**What this task involves:**
Whenever a line in the data holds the string "self", pull that line out.
:: Extracted records
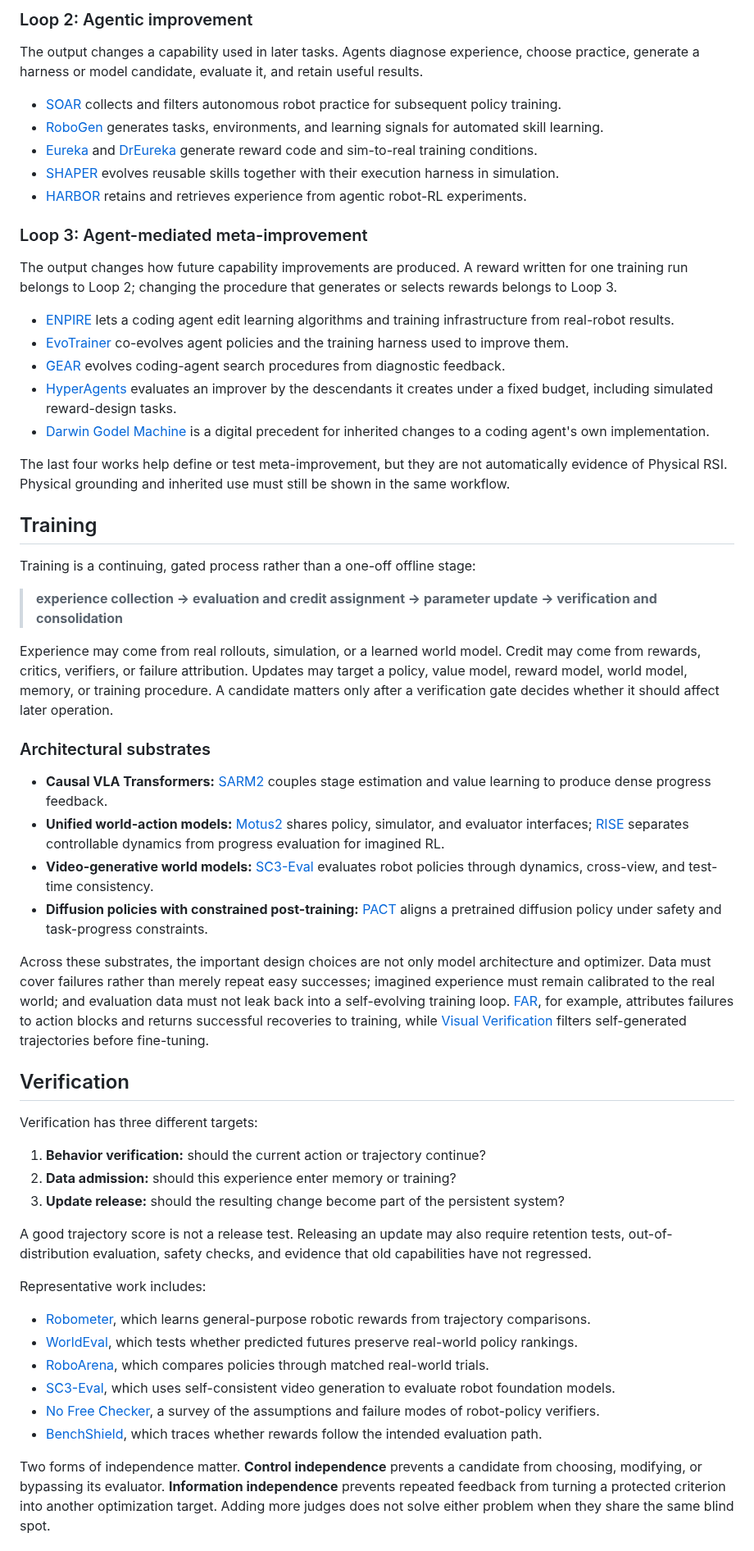
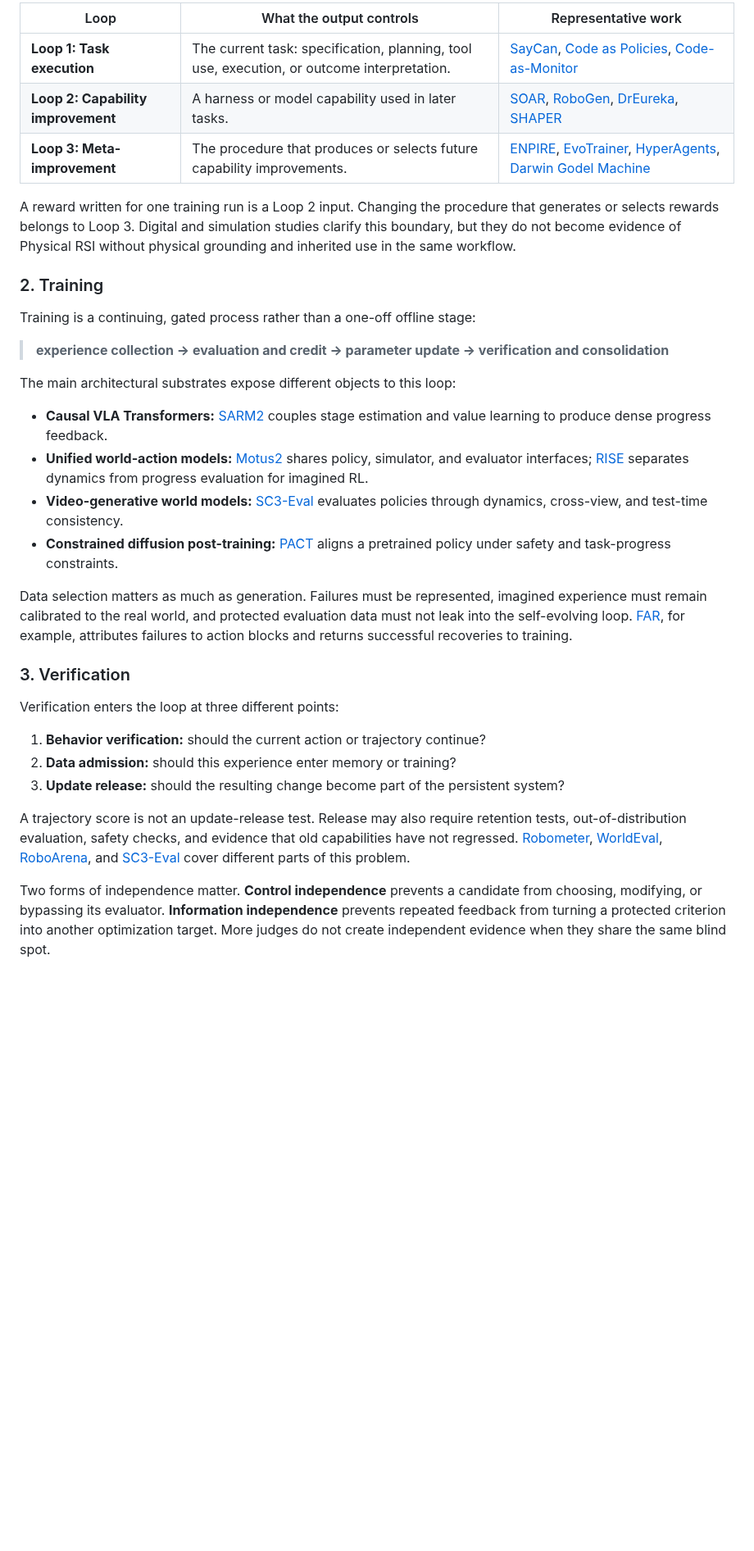
Before and after one commit to fc-new/Physical-RSI, a Markdown page: README.md, the part around one of its changes. Shown at 82% size. GitHub-like rendering; blank space fills up the shorter version.

```diff
--- a/README.md
+++ b/README.md
@@ -92,77 +97,49 @@ interpreting an outcome.
 
-### Loop 2: Agentic improvement
+| Loop | What the output controls | Representative work |
+| --- | --- | --- |
+| **Loop 1: Task execution** | The current task: specification, planning, tool use, execution, or outcome interpretation. | [SayCan](https://arxiv.org/abs/2204.01691), [Code as Policies](https://arxiv.org/abs/2209.07753), [Code-as-Monitor](https://arxiv.org/abs/2412.04455) |
+| **Loop 2: Capability improvement** | A harness or model capability used in later tasks. | [SOAR](https://arxiv.org/abs/2407.20635), [RoboGen](https://arxiv.org/abs/2311.01455), [DrEureka](https://arxiv.org/abs/2406.01967), [SHAPER](https://arxiv.org/abs/2608.11350) |
+| **Loop 3: Meta-improvement** | The procedure that produces or selects future capability improvements. | [ENPIRE](https://arxiv.org/abs/2606.19980), [EvoTrainer](https://arxiv.org/abs/2606.03108), [HyperAgents](https://arxiv.org/abs/2603.19461), [Darwin Godel Machine](https://arxiv.org/abs/2505.22954) |
 
-The output changes a capability used in later tasks. Agents diagnose experience, choose practice,
-generate a harness or model candidate, evaluate it, and retain useful results.
+A reward written for one training run is a Loop 2 input. Changing the procedure that generates or
+selects rewards belongs to Loop 3. Digital and simulation studies clarify this boundary, but they do
+not become evidence of Physical RSI without physical grounding and inherited use in the same
+workflow.
 
-- [SOAR](https://arxiv.org/abs/2407.20635) collects and filters autonomous robot practice for subsequent policy training.
-- [RoboGen](https://arxiv.org/abs/2311.01455) generates tasks, environments, and learning signals for automated skill learning.
-- [Eureka](https://arxiv.org/abs/2310.12931) and [DrEureka](https://arxiv.org/abs/2406.01967) generate reward code and sim-to-real training conditions.
-- [SHAPER](https://arxiv.org/abs/2608.11350) evolves reusable skills together with their execution harness in simulation.
-- [HARBOR](https://arxiv.org/abs/2606.08610) retains and retrieves experience from agentic robot-RL experiments.
-
-### Loop 3: Agent-mediated meta-improvement
-
-The output changes how future capability improvements are produced. A reward written for one
-training run belongs to Loop 2; changing the procedure that generates or selects rewards belongs to
-Loop 3.
-
-- [ENPIRE](https://arxiv.org/abs/2606.19980) lets a coding agent edit learning algorithms and training infrastructure from real-robot results.
-- [EvoTrainer](https://arxiv.org/abs/2606.03108) co-evolves agent policies and the training harness used to improve them.
-- [GEAR](https://arxiv.org/abs/2605.13874) evolves coding-agent search procedures from diagnostic feedback.
-- [HyperAgents](https://arxiv.org/abs/2603.19461) evaluates an improver by the descendants it creates under a fixed budget, including simulated reward-design tasks.
-- [Darwin Godel Machine](https://arxiv.org/abs/2505.22954) is a digital precedent for inherited changes to a coding agent's own implementation.
-
-The last four works help define or test meta-improvement, but they are not automatically evidence
-of Physical RSI. Physical grounding and inherited use must still be shown in the same workflow.
-
-## Training
+### 2. Training
 
 Training is a continuing, gated process rather than a one-off offline stage:
 
-> **experience collection -> evaluation and credit assignment -> parameter update -> verification and consolidation**
+> **experience collection -> evaluation and credit -> parameter update -> verification and consolidation**
 
-Experience may come from real rollouts, simulation, or a learned world model. Credit may come from
-rewards, critics, verifiers, or failure attribution. Updates may target a policy, value model, reward
-model, world model, memory, or training procedure. A candidate matters only after a verification
-gate decides whether it should affect later operation.
-
-### Architectural substrates
+The main architectural substrates expose different objects to this loop:
 
 - **Causal VLA Transformers:** [SARM2](https://arxiv.org/abs/2606.10305) couples stage estimation and value learning to produce dense progress feedback.
-- **Unified world-action models:** [Motus2](https://arxiv.org/abs/2608.30237) shares policy, simulator, and evaluator interfaces; [RISE](https://arxiv.org/abs/2602.11075) separates controllable dynamics from progress evaluation for imagined RL.
-- **Video-generative world models:** [SC3-Eval](https://arxiv.org/abs/2606.18610) evaluates robot policies through dynamics, cross-view, and test-time consistency.
-- **Diffusion policies with constrained post-training:** [PACT](https://arxiv.org/abs/2606.08414) aligns a pretrained diffusion policy under safety and task-progress constraints.
+- **Unified world-action models:** [Motus2](https://arxiv.org/abs/2608.30237) shares policy, simulator, and evaluator interfaces; [RISE](https://arxiv.org/abs/2602.11075) separates dynamics from progress evaluation for imagined RL.
+- **Video-generative world models:** [SC3-Eval](https://arxiv.org/abs/2606.18610) evaluates policies through dynamics, cross-view, and test-time consistency.
+- **Constrained diffusion post-training:** [PACT](https://arxiv.org/abs/2606.08414) aligns a pretrained policy under safety and task-progress constraints.
 
-Across these substrates, the important design choices are not only model architecture and optimizer.
-Data must cover failures rather than merely repeat easy successes; imagined experience must remain
-calibrated to the real world; and evaluation data must not leak back into a self-evolving training
-loop. [FAR](https://arxiv.org/abs/2607.01111), for example, attributes failures to action blocks and
-returns successful recoveries to training, while [Visual Verification](https://arxiv.org/abs/2606.18247)
-filters self-generated trajectories before fine-tuning.
+Data selection matters as much as generation. Failures must be represented, imagined experience
+must remain calibrated to the real world, and protected evaluation data must not leak into the
+self-evolving loop. [FAR](https://arxiv.org/abs/2607.01111), for example, attributes failures to
+action blocks and returns successful recoveries to training.
 
-## Verification
+### 3. Verification
 
-Verification has three different targets:
+Verification enters the loop at three different points:
 
 1. **Behavior verification:** should the current action or trajectory continue?
 2. **Data admission:** should this experience enter memory or training?
 3. **Update release:** should the resulting change become part of the persistent system?
 
-A good trajectory score is not a release test. Releasing an update may also require retention tests,
+A trajectory score is not an update-release test. Release may also require retention tests,
 out-of-distribution evaluation, safety checks, and evidence that old capabilities have not regressed.
-
-Representative work includes:
-
-- [Robometer](https://arxiv.org/abs/2603.02115), which learns general-purpose robotic rewards from trajectory comparisons.
-- [WorldEval](https://arxiv.org/abs/2505.19017), which tests whether predicted futures preserve real-world policy rankings.
-- [RoboArena](https://arxiv.org/abs/2506.18123), which compares policies through matched real-world trials.
-- [SC3-Eval](https://arxiv.org/abs/2606.18610), which uses self-consistent video generation to evaluate robot foundation models.
-- [No Free Checker](https://arxiv.org/abs/2609.09250), a survey of the assumptions and failure modes of robot-policy verifiers.
-- [BenchShield](https://arxiv.org/abs/2609.11028), which traces whether rewards follow the intended evaluation path.
+[Robometer](https://arxiv.org/abs/2603.02115), [WorldEval](https://arxiv.org/abs/2505.19017),
+[RoboArena](https://arxiv.org/abs/2506.18123), and [SC3-Eval](https://arxiv.org/abs/2606.18610)
+cover different parts of this problem.
 
 Two forms of independence matter. **Control independence** prevents a candidate from choosing,
 modifying, or bypassing its evaluator. **Information independence** prevents repeated feedback from
-turning a protected criterion into another optimization target. Adding more judges does not solve
-either problem when they share the same blind spot.
+turning a protected criterion into another optimization target. More judges do not create independent
+evidence when they share the same blind spot.
 
```
Also changed, not shown: other parts of README.md (+88 -85 lines), docs/paper-reference-index.md (added, +141 -0 lines), docs/figures/beneficial-recursion.jpg (added), docs/figures/capability-levels.png (added), docs/figures/research-landscape.png (added).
::::
**Output:**
-calibrated to the real world; and evaluation data must not leak back into a self-evolving training
-filters self-generated trajectories before fine-tuning.
+self-evolving loop. [FAR](https://arxiv.org/abs/2607.01111), for example, attributes failures to
-- [SC3-Eval](https://arxiv.org/abs/2606.18610), which uses self-consistent video generation to evaluate robot foundation models.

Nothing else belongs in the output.